# [Required work]
All lines in the records that carry the string "foundry" are to be shown.

______

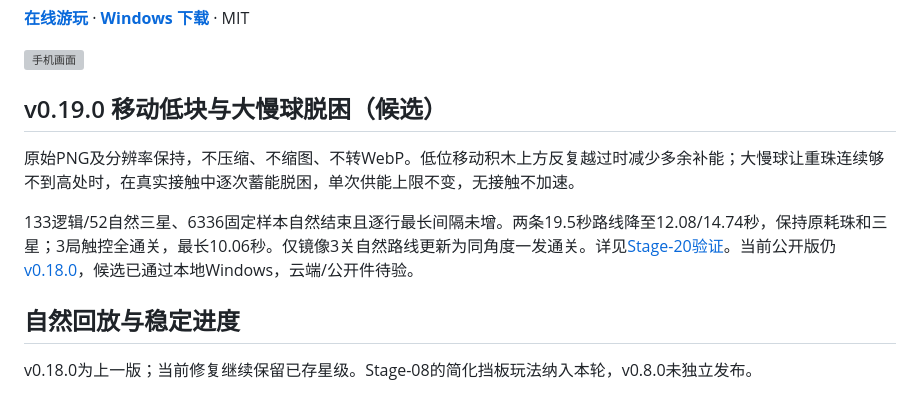
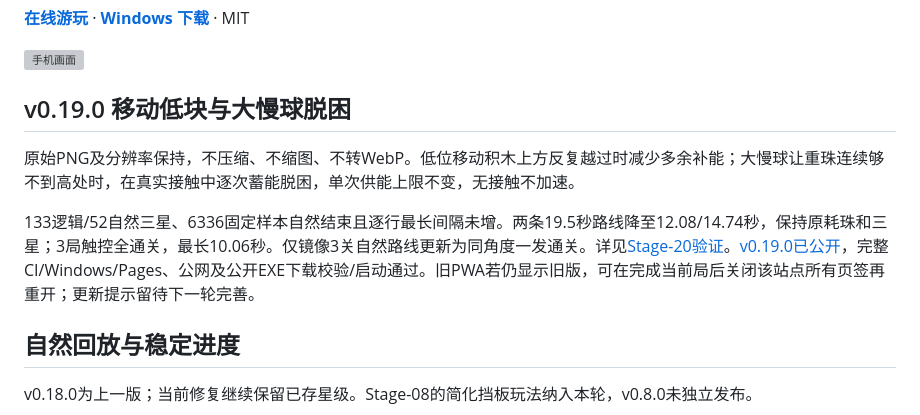
Before and after one commit to ax2/flux-foundry, a Markdown page: README.md, the part around the change. Drawn GitHub-style; grey boxes are pictures that could not be loaded.

```diff
--- a/README.md
+++ b/README.md
@@ -6,11 +6,11 @@
 
 ![手机画面](docs/iterations/Stage-20/390x844.png)
 
-## v0.19.0 移动低块与大慢球脱困（候选）
+## v0.19.0 移动低块与大慢球脱困
 
 原始PNG及分辨率保持，不压缩、不缩图、不转WebP。低位移动积木上方反复越过时减少多余补能；大慢球让重珠连续够不到高处时，在真实接触中逐次蓄能脱困，单次供能上限不变，无接触不加速。
 
-133逻辑/52自然三星、6336固定样本自然结束且逐行最长间隔未增。两条19.5秒路线降至12.08/14.74秒，保持原耗珠和三星；3局触控全通关，最长10.06秒。仅镜像3关自然路线更新为同角度一发通关。详见[Stage-20验证](docs/iterations/Stage-20/assessment.md)。当前公开版仍[v0.18.0](https://github.com/ax2/flux-foundry/releases/tag/v0.18.0)，候选已通过本地Windows，云端/公开件待验。
+133逻辑/52自然三星、6336固定样本自然结束且逐行最长间隔未增。两条19.5秒路线降至12.08/14.74秒，保持原耗珠和三星；3局触控全通关，最长10.06秒。仅镜像3关自然路线更新为同角度一发通关。详见[Stage-20验证](docs/iterations/Stage-20/assessment.md)。[v0.19.0已公开](https://github.com/ax2/flux-foundry/releases/tag/v0.19.0)，完整CI/Windows/Pages、公网及公开EXE下载校验/启动通过。旧PWA若仍显示旧版，可在完成当前局后关闭该站点所有页签再重开；更新提示留待下一轮完善。
 
 ## 自然回放与稳定进度
 
```
Also changed, not shown: docs/roadmap.md (+4 -1 lines), docs/iterations/Stage-20/public-windows.png (added), docs/iterations/Stage-20/public.png (added), 11 other files.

______

# [Expected answer]
Before and after one commit to ax2/flux-foundry, a Markdown page: README.md, the part around the change. Drawn GitHub-style; grey boxes are pictures that could not be loaded.
-133逻辑/52自然三星、6336固定样本自然结束且逐行最长间隔未增。两条19.5秒路线降至12.08/14.74秒，保持原耗珠和三星；3局触控全通关，最长10.06秒。仅镜像3关自然路线更新为同角度一发通关。详见[Stage-20验证](docs/iterations/Stage-20/assessment.md)。当前公开版仍[v0.18.0](https://github.com/ax2/flux-foundry/releases/tag/v0.18.0)，候选已通过本地Windows，云端/公开件待验。
+133逻辑/52自然三星、6336固定样本自然结束且逐行最长间隔未增。两条19.5秒路线降至12.08/14.74秒，保持原耗珠和三星；3局触控全通关，最长10.06秒。仅镜像3关自然路线更新为同角度一发通关。详见[Stage-20验证](docs/iterations/Stage-20/assessment.md)。[v0.19.0已公开](https://github.com/ax2/flux-foundry/releases/tag/v0.19.0)，完整CI/Windows/Pages、公网及公开EXE下载校验/启动通过。旧PWA若仍显示旧版，可在完成当前局后关闭该站点所有页签再重开；更新提示留待下一轮完善。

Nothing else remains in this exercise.